(EXERCISE AIM):
Collect each line of the records containing the string "Kubernetes".

(RECORD EXTRACTS):

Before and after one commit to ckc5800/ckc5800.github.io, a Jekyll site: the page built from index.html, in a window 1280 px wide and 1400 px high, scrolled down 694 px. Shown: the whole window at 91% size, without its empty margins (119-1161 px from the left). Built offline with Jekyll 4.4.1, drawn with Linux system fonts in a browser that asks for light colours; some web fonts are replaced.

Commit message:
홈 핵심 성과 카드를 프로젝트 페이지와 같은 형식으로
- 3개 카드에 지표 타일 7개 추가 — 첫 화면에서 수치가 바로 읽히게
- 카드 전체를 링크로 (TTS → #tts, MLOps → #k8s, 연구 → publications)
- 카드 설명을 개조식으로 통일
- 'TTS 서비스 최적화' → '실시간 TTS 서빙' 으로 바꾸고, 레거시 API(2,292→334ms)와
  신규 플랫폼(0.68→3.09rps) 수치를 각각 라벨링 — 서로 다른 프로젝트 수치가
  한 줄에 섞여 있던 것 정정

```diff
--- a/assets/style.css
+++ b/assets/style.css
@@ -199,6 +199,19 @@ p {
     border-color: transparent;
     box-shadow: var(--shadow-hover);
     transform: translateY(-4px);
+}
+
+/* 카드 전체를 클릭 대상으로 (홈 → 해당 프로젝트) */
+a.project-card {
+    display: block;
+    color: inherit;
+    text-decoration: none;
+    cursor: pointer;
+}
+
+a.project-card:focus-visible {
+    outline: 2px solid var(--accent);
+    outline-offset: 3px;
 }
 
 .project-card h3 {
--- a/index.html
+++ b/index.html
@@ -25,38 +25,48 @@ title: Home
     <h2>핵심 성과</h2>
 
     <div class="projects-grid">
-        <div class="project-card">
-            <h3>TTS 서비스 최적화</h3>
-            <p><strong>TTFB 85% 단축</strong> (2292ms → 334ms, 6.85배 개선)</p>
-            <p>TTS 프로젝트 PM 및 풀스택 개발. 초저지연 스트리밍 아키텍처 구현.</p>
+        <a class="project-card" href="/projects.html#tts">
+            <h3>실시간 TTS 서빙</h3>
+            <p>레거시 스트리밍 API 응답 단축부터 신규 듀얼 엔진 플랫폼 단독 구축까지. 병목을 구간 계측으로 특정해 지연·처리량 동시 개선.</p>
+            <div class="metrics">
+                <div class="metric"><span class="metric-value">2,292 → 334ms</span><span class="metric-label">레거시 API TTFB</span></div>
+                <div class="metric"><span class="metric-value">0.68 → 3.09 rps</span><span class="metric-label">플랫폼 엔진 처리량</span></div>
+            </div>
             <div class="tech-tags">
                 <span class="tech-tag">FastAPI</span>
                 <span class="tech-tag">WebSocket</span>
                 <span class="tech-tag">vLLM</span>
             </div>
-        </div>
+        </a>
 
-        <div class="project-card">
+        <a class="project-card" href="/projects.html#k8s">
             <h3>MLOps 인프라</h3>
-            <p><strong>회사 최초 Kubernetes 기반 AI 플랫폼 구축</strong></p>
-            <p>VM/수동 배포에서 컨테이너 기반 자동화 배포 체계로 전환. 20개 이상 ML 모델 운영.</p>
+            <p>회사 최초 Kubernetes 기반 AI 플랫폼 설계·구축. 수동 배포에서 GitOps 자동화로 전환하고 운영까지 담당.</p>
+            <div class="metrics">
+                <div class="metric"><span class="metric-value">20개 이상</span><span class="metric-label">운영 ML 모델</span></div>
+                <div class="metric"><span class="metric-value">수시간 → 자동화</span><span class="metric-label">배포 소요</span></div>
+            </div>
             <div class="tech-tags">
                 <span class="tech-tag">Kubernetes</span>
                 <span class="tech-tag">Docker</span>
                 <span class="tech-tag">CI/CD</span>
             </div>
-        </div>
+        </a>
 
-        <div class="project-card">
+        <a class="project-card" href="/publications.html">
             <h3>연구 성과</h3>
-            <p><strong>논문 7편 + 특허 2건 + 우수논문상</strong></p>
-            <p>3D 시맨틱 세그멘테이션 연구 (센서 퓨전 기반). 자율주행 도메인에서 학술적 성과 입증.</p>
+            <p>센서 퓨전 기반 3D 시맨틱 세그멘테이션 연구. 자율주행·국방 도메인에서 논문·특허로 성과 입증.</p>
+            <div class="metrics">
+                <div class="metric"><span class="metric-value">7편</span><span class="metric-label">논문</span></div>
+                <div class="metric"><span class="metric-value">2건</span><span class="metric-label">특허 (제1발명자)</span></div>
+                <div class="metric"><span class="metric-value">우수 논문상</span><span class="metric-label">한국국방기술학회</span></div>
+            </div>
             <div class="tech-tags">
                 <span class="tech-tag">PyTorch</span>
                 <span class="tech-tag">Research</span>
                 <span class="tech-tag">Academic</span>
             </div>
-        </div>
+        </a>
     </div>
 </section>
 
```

--

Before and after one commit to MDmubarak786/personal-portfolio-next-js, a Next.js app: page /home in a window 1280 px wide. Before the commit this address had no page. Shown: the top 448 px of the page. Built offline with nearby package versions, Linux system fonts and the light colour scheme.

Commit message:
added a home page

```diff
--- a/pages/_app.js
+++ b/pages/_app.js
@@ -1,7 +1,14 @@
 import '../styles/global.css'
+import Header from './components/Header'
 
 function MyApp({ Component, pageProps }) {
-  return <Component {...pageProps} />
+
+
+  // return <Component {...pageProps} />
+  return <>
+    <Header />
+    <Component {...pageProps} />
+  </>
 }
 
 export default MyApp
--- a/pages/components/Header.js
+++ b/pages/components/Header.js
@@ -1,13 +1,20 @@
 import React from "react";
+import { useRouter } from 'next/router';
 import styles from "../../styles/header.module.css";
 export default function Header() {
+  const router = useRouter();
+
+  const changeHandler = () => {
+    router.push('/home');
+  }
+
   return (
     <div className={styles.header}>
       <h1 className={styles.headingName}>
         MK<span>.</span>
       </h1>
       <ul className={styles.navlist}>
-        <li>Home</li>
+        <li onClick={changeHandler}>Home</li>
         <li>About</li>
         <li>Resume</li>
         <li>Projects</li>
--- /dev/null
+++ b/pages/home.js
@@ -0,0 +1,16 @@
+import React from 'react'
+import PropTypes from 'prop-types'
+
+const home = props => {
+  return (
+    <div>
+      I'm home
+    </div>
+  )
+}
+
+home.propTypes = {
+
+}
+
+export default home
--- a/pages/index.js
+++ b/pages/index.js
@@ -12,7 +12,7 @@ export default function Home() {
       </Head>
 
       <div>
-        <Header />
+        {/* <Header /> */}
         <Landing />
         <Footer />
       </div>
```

* * *

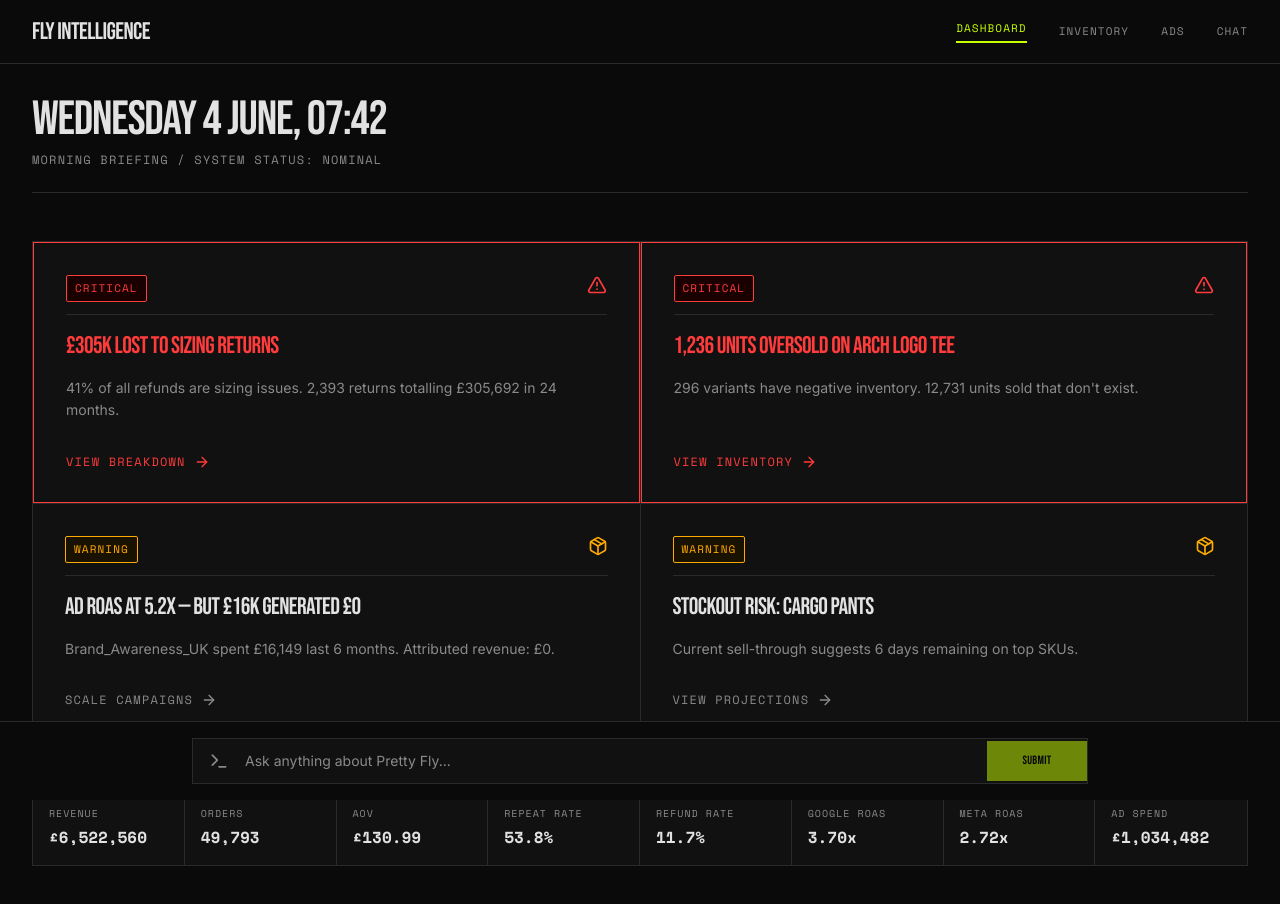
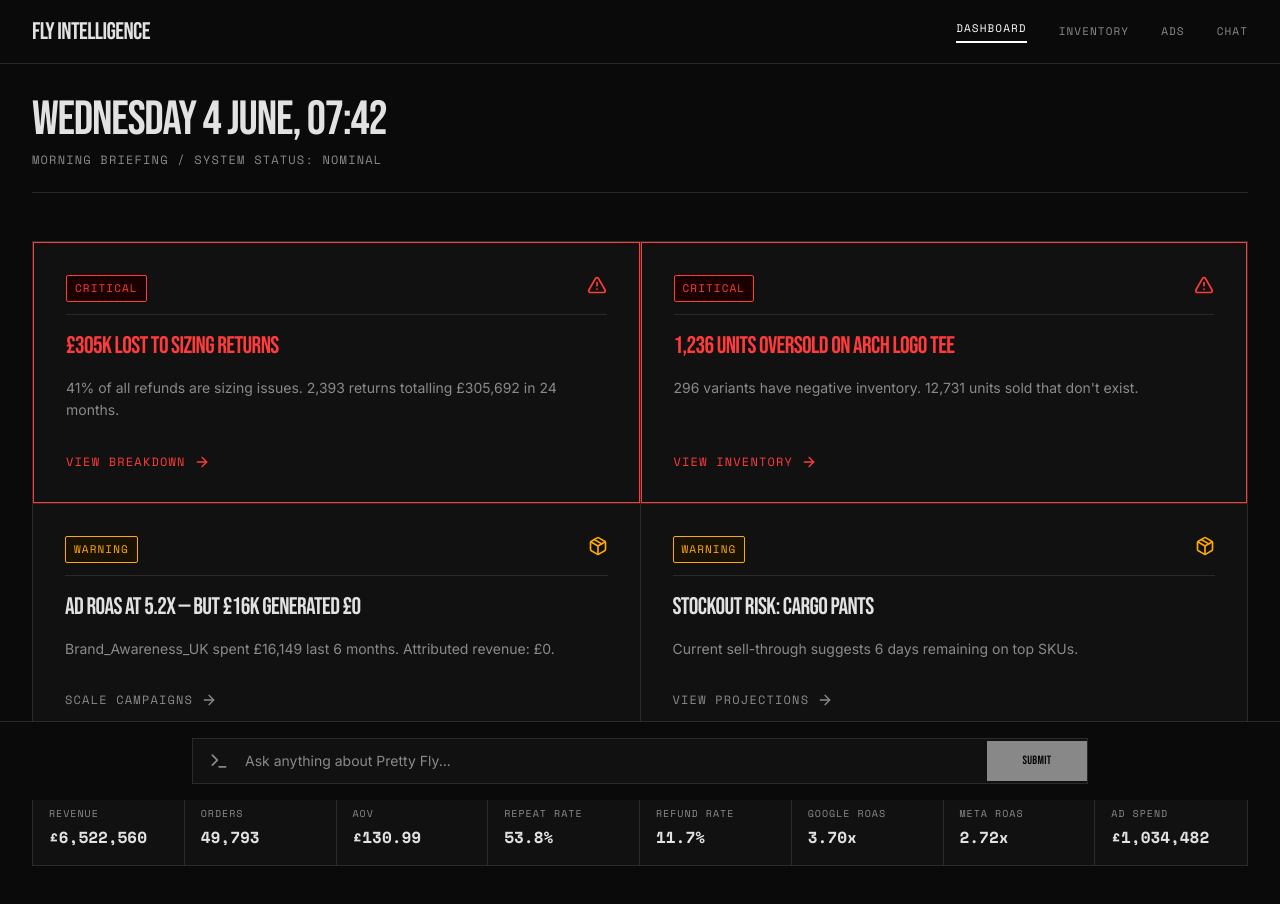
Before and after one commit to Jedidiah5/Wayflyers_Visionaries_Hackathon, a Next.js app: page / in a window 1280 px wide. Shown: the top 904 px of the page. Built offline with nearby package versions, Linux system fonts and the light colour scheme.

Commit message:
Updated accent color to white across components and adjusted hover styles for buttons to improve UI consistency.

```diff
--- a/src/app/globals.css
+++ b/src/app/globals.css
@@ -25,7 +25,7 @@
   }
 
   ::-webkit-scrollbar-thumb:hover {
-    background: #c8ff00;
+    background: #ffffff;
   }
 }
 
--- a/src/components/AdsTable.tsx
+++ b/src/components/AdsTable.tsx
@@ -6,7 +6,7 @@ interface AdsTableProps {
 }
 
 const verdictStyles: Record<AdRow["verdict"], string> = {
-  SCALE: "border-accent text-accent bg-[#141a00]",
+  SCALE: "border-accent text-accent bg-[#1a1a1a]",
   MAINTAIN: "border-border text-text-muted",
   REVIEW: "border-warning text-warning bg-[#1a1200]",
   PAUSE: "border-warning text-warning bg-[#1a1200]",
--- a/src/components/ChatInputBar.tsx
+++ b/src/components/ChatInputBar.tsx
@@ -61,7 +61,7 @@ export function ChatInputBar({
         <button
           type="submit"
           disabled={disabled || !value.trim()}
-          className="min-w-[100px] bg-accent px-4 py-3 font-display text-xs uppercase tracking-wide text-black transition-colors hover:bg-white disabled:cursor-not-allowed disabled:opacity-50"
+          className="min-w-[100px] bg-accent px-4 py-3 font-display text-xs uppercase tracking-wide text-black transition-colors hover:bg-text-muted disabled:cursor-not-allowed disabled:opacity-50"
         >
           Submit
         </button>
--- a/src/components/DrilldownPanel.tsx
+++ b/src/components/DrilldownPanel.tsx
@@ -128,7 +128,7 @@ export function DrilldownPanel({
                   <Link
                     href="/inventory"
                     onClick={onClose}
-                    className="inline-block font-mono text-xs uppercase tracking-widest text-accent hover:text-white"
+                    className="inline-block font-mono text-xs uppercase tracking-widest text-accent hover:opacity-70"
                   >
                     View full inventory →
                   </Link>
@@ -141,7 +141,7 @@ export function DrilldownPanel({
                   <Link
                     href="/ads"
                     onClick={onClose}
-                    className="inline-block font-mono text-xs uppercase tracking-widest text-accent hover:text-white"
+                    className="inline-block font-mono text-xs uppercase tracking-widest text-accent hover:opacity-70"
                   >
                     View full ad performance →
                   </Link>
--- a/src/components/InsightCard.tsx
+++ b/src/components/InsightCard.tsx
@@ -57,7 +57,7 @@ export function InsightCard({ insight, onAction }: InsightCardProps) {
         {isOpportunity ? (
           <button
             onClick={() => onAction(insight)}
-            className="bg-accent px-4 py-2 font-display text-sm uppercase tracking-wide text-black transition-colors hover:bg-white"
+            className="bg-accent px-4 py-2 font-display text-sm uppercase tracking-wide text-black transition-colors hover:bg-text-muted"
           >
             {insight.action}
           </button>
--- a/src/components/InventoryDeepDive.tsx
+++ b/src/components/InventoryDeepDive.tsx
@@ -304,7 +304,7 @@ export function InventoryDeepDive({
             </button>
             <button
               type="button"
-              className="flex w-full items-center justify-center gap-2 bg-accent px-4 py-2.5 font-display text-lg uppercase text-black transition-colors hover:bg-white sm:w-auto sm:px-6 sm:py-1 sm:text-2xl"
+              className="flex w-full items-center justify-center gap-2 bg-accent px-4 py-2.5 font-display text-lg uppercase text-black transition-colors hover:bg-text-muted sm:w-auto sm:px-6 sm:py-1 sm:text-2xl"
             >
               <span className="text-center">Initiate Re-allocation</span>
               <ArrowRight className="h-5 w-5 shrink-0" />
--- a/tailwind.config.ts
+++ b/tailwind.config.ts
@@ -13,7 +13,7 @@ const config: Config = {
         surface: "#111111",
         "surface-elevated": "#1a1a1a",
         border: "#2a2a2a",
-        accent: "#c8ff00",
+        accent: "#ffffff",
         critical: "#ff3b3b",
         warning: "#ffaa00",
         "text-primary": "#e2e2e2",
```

(REPLY TO THE EXERCISE):
-            <p><strong>회사 최초 Kubernetes 기반 AI 플랫폼 구축</strong></p>
+            <p>회사 최초 Kubernetes 기반 AI 플랫폼 설계·구축. 수동 배포에서 GitOps 자동화로 전환하고 운영까지 담당.</p>
                 <span class="tech-tag">Kubernetes</span>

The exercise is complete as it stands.